» **Aim of the task**
The result should be the listing below, restated exactly, with its pictures left out.

» **Provided data**
—————
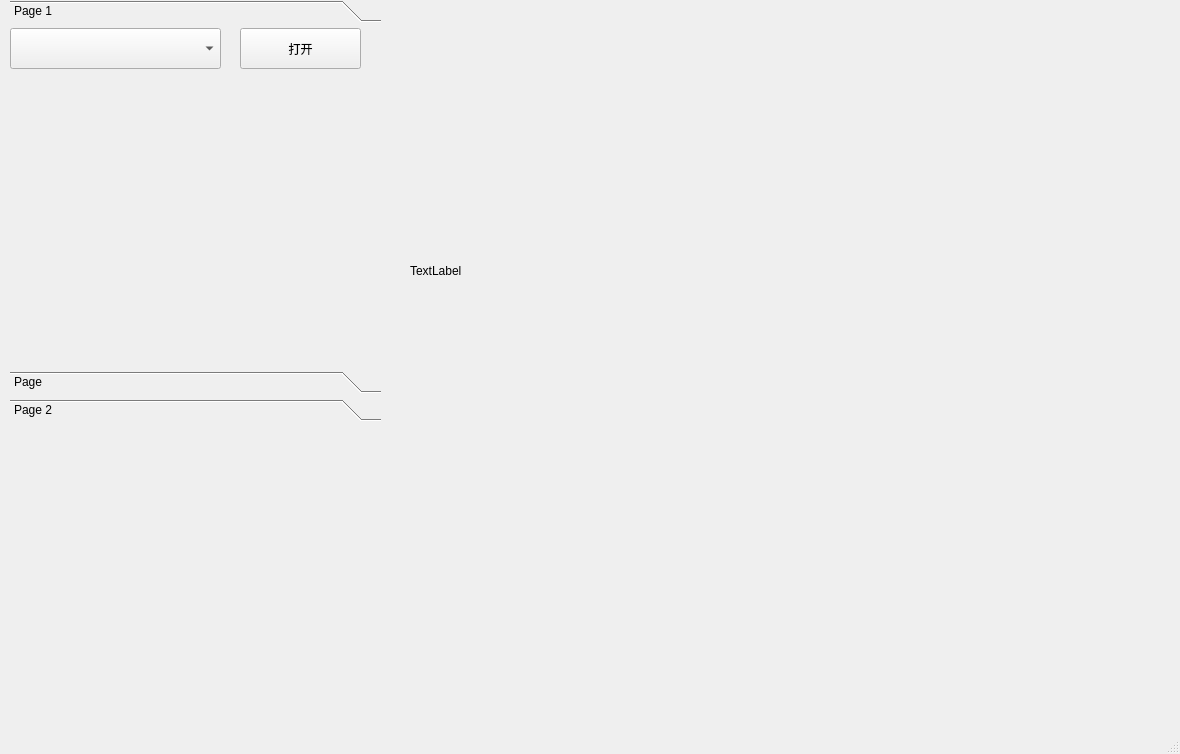
Old version of the form mainwindow.ui in the repository choushunn/MXKJ_Detection.
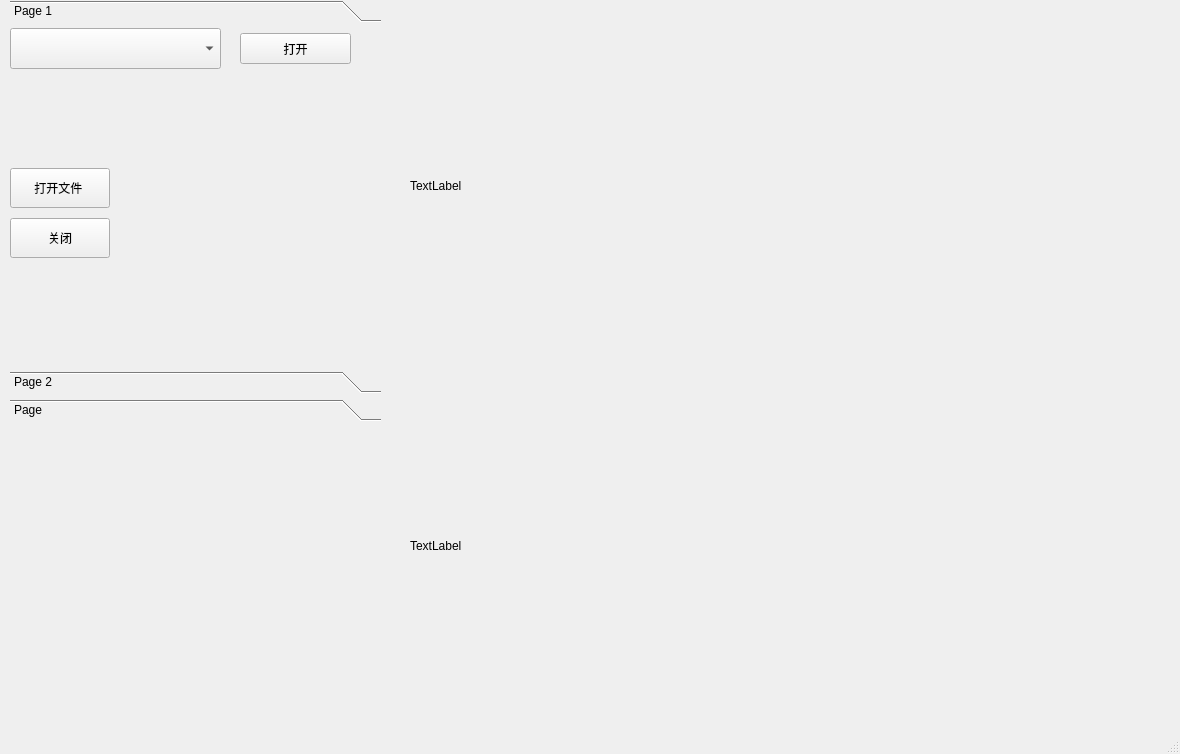
New version of the form.

Patch:
```diff
--- a/mainwindow.ui
+++ b/mainwindow.ui
@@ -52,28 +52,41 @@
       <property name="geometry">
        <rect>
         <x>230</x>
-        <y>0</y>
-        <width>121</width>
-        <height>41</height>
+        <y>5</y>
+        <width>111</width>
+        <height>31</height>
        </rect>
       </property>
       <property name="text">
        <string>打开</string>
       </property>
      </widget>
-    </widget>
-    <widget class="QWidget" name="page_3">
-     <property name="geometry">
-      <rect>
-       <x>0</x>
-       <y>0</y>
-       <width>371</width>
-       <height>319</height>
-      </rect>
-     </property>
-     <attribute name="label">
-      <string>Page</string>
-     </attribute>
+     <widget class="QPushButton" name="c_btn_flieopen">
+      <property name="geometry">
+       <rect>
+        <x>0</x>
+        <y>140</y>
+        <width>100</width>
+        <height>40</height>
+       </rect>
+      </property>
+      <property name="text">
+       <string>打开文件 </string>
+      </property>
+     </widget>
+     <widget class="QPushButton" name="pushButton_2">
+      <property name="geometry">
+       <rect>
+        <x>0</x>
+        <y>190</y>
+        <width>100</width>
+        <height>40</height>
+       </rect>
+      </property>
+      <property name="text">
+       <string>关闭</string>
+      </property>
+     </widget>
     </widget>
     <widget class="QWidget" name="page_2">
      <property name="geometry">
@@ -88,14 +101,40 @@
       <string>Page 2</string>
      </attribute>
     </widget>
+    <widget class="QWidget" name="page_3">
+     <property name="geometry">
+      <rect>
+       <x>0</x>
+       <y>0</y>
+       <width>371</width>
+       <height>319</height>
+      </rect>
+     </property>
+     <attribute name="label">
+      <string>Page</string>
+     </attribute>
+    </widget>
    </widget>
    <widget class="QLabel" name="label">
     <property name="geometry">
      <rect>
       <x>410</x>
       <y>10</y>
-      <width>681</width>
-      <height>521</height>
+      <width>711</width>
+      <height>351</height>
+     </rect>
+    </property>
+    <property name="text">
+     <string>TextLabel</string>
+    </property>
+   </widget>
+   <widget class="QLabel" name="label_2">
+    <property name="geometry">
+     <rect>
+      <x>410</x>
+      <y>370</y>
+      <width>751</width>
+      <height>351</height>
      </rect>
     </property>
     <property name="text">
```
—————
» **Result of the task**
Old version of the form mainwindow.ui in the repository choushunn/MXKJ_Detection.
New version of the form.

Patch:
```diff
--- a/mainwindow.ui
+++ b/mainwindow.ui
@@ -52,28 +52,41 @@
       <property name="geometry">
        <rect>
         <x>230</x>
-        <y>0</y>
-        <width>121</width>
-        <height>41</height>
+        <y>5</y>
+        <width>111</width>
+        <height>31</height>
        </rect>
       </property>
       <property name="text">
        <string>打开</string>
       </property>
      </widget>
-    </widget>
-    <widget class="QWidget" name="page_3">
-     <property name="geometry">
-      <rect>
-       <x>0</x>
-       <y>0</y>
-       <width>371</width>
-       <height>319</height>
-      </rect>
-     </property>
-     <attribute name="label">
-      <string>Page</string>
-     </attribute>
+     <widget class="QPushButton" name="c_btn_flieopen">
+      <property name="geometry">
+       <rect>
+        <x>0</x>
+        <y>140</y>
+        <width>100</width>
+        <height>40</height>
+       </rect>
+      </property>
+      <property name="text">
+       <string>打开文件 </string>
+      </property>
+     </widget>
+     <widget class="QPushButton" name="pushButton_2">
+      <property name="geometry">
+       <rect>
+        <x>0</x>
+        <y>190</y>
+        <width>100</width>
+        <height>40</height>
+       </rect>
+      </property>
+      <property name="text">
+       <string>关闭</string>
+      </property>
+     </widget>
     </widget>
     <widget class="QWidget" name="page_2">
      <property name="geometry">
@@ -88,14 +101,40 @@
       <string>Page 2</string>
      </attribute>
     </widget>
+    <widget class="QWidget" name="page_3">
+     <property name="geometry">
+      <rect>
+       <x>0</x>
+       <y>0</y>
+       <width>371</width>
+       <height>319</height>
+      </rect>
+     </property>
+     <attribute name="label">
+      <string>Page</string>
+     </attribute>
+    </widget>
    </widget>
    <widget class="QLabel" name="label">
     <property name="geometry">
      <rect>
       <x>410</x>
       <y>10</y>
-      <width>681</width>
-      <height>521</height>
+      <width>711</width>
+      <height>351</height>
+     </rect>
+    </property>
+    <property name="text">
+     <string>TextLabel</string>
+    </property>
+   </widget>
+   <widget class="QLabel" name="label_2">
+    <property name="geometry">
+     <rect>
+      <x>410</x>
+      <y>370</y>
+      <width>751</width>
+      <height>351</height>
      </rect>
     </property>
     <property name="text">
```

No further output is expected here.